> Requirement
Your job is to retype the records exactly while dropping every picture.

━━━ Source material ━━━

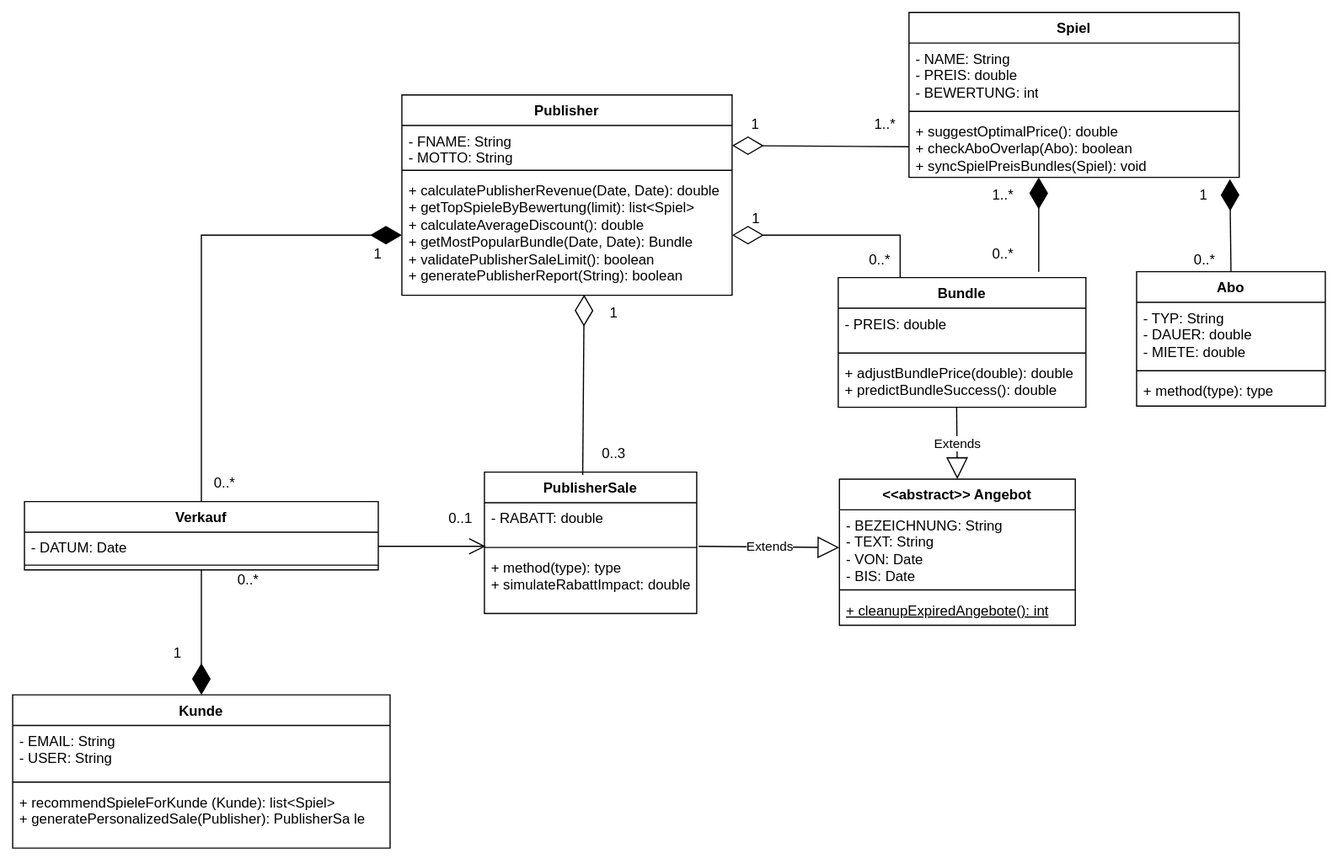
Before: PublisherUML.drawio.svg, a diagram exported from draw.io (Azok42/Publisher). Source tidied: cells renumbered, new cells last; positions are measured from the earlier drawing's top-left corner, leaving out a move shared by most shapes.
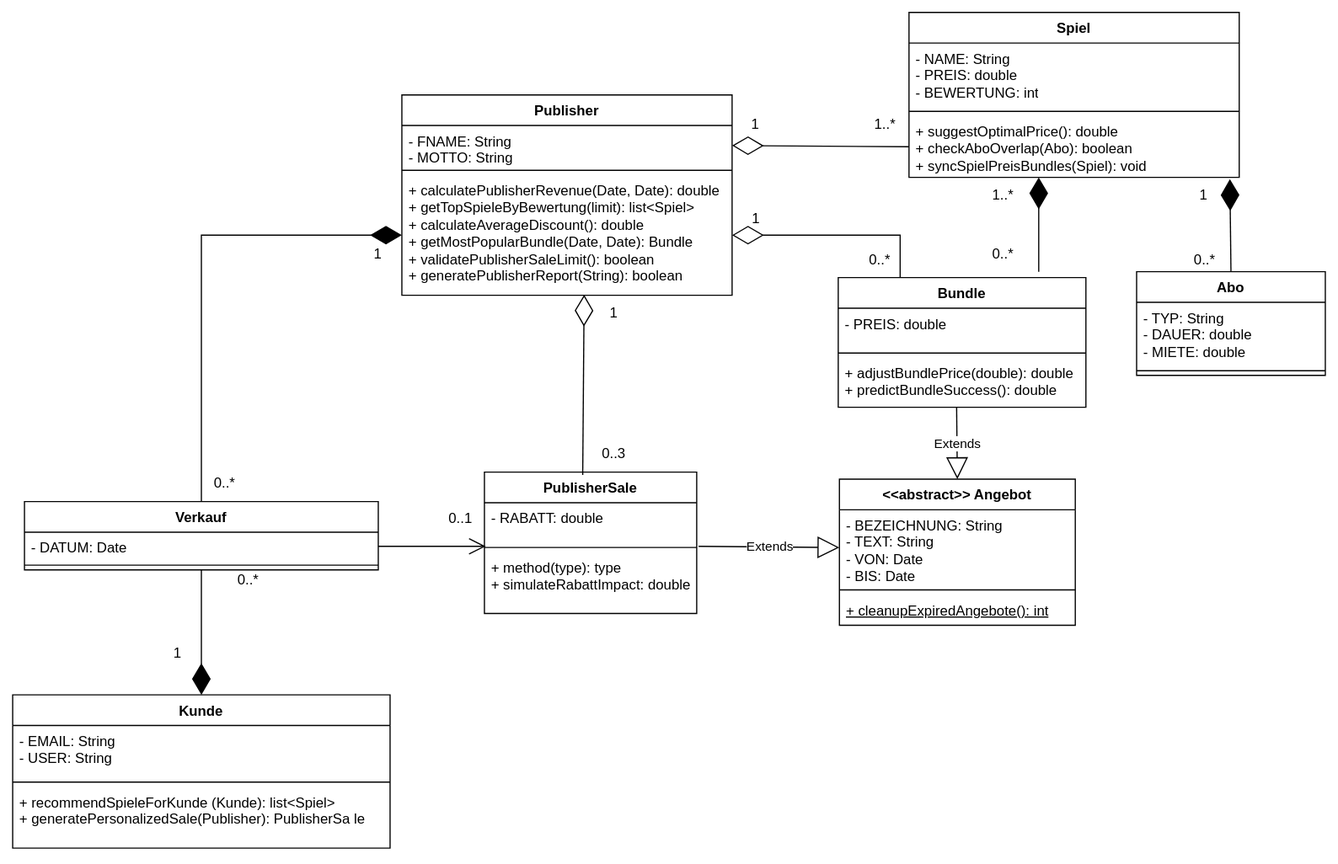
After the commit.

Change to the diagram source:
```diff
@@ -27,7 +27,7 @@
       <mxGeometry y="88" width="280" height="52" as="geometry" />
     </mxCell>
     <mxCell id="10" value="Abo" style="swimlane;fontStyle=1;align=center;verticalAlign=top;horizontal=1;startSize=26;whiteSpace=wrap;html=1;" parent="1" vertex="1">
-      <mxGeometry x="953" y="220" width="160" height="114" as="geometry" />
+      <mxGeometry x="953" y="220" width="160" height="88" as="geometry" />
     </mxCell>
     <mxCell id="11" value="- TYP: String&lt;div&gt;- DAUER: double&lt;/div&gt;&lt;div&gt;- MIETE: double&lt;/div&gt;" style="text;strokeColor=none;fillColor=none;align=left;verticalAlign=top;spacingLeft=4;spacingRight=4;overflow=hidden;whiteSpace=wrap;html=1;" parent="10" vertex="1">
       <mxGeometry y="26" width="160" height="54" as="geometry" />
@@ -35,9 +35,6 @@
     <mxCell id="12" style="line;strokeWidth=1;fillColor=none;align=left;verticalAlign=middle;spacingTop=-1;spacingLeft=3;spacingRight=3;labelPosition=right;strokeColor=inherit;" parent="10" vertex="1">
       <mxGeometry y="80" width="160" height="8" as="geometry" />
     </mxCell>
-    <mxCell id="13" value="+ method(type): type" style="text;strokeColor=none;fillColor=none;align=left;verticalAlign=top;spacingLeft=4;spacingRight=4;overflow=hidden;whiteSpace=wrap;html=1;" parent="10" vertex="1">
-      <mxGeometry y="88" width="160" height="26" as="geometry" />
-    </mxCell>
     <mxCell id="14" value="&amp;lt;&amp;lt;abstract&amp;gt;&amp;gt; Angebot" style="swimlane;fontStyle=1;align=center;verticalAlign=top;horizontal=1;startSize=26;whiteSpace=wrap;html=1;" parent="1" vertex="1">
       <mxGeometry x="701" y="396" width="200" height="124" as="geometry" />
     </mxCell>
```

━━━

> Completed task
Before: PublisherUML.drawio.svg, a diagram exported from draw.io (Azok42/Publisher). Source tidied: cells renumbered, new cells last; positions are measured from the earlier drawing's top-left corner, leaving out a move shared by most shapes.
After the commit.

Change to the diagram source:
```diff
@@ -27,7 +27,7 @@
       <mxGeometry y="88" width="280" height="52" as="geometry" />
     </mxCell>
     <mxCell id="10" value="Abo" style="swimlane;fontStyle=1;align=center;verticalAlign=top;horizontal=1;startSize=26;whiteSpace=wrap;html=1;" parent="1" vertex="1">
-      <mxGeometry x="953" y="220" width="160" height="114" as="geometry" />
+      <mxGeometry x="953" y="220" width="160" height="88" as="geometry" />
     </mxCell>
     <mxCell id="11" value="- TYP: String&lt;div&gt;- DAUER: double&lt;/div&gt;&lt;div&gt;- MIETE: double&lt;/div&gt;" style="text;strokeColor=none;fillColor=none;align=left;verticalAlign=top;spacingLeft=4;spacingRight=4;overflow=hidden;whiteSpace=wrap;html=1;" parent="10" vertex="1">
       <mxGeometry y="26" width="160" height="54" as="geometry" />
@@ -35,9 +35,6 @@
     <mxCell id="12" style="line;strokeWidth=1;fillColor=none;align=left;verticalAlign=middle;spacingTop=-1;spacingLeft=3;spacingRight=3;labelPosition=right;strokeColor=inherit;" parent="10" vertex="1">
       <mxGeometry y="80" width="160" height="8" as="geometry" />
     </mxCell>
-    <mxCell id="13" value="+ method(type): type" style="text;strokeColor=none;fillColor=none;align=left;verticalAlign=top;spacingLeft=4;spacingRight=4;overflow=hidden;whiteSpace=wrap;html=1;" parent="10" vertex="1">
-      <mxGeometry y="88" width="160" height="26" as="geometry" />
-    </mxCell>
     <mxCell id="14" value="&amp;lt;&amp;lt;abstract&amp;gt;&amp;gt; Angebot" style="swimlane;fontStyle=1;align=center;verticalAlign=top;horizontal=1;startSize=26;whiteSpace=wrap;html=1;" parent="1" vertex="1">
       <mxGeometry x="701" y="396" width="200" height="124" as="geometry" />
     </mxCell>
```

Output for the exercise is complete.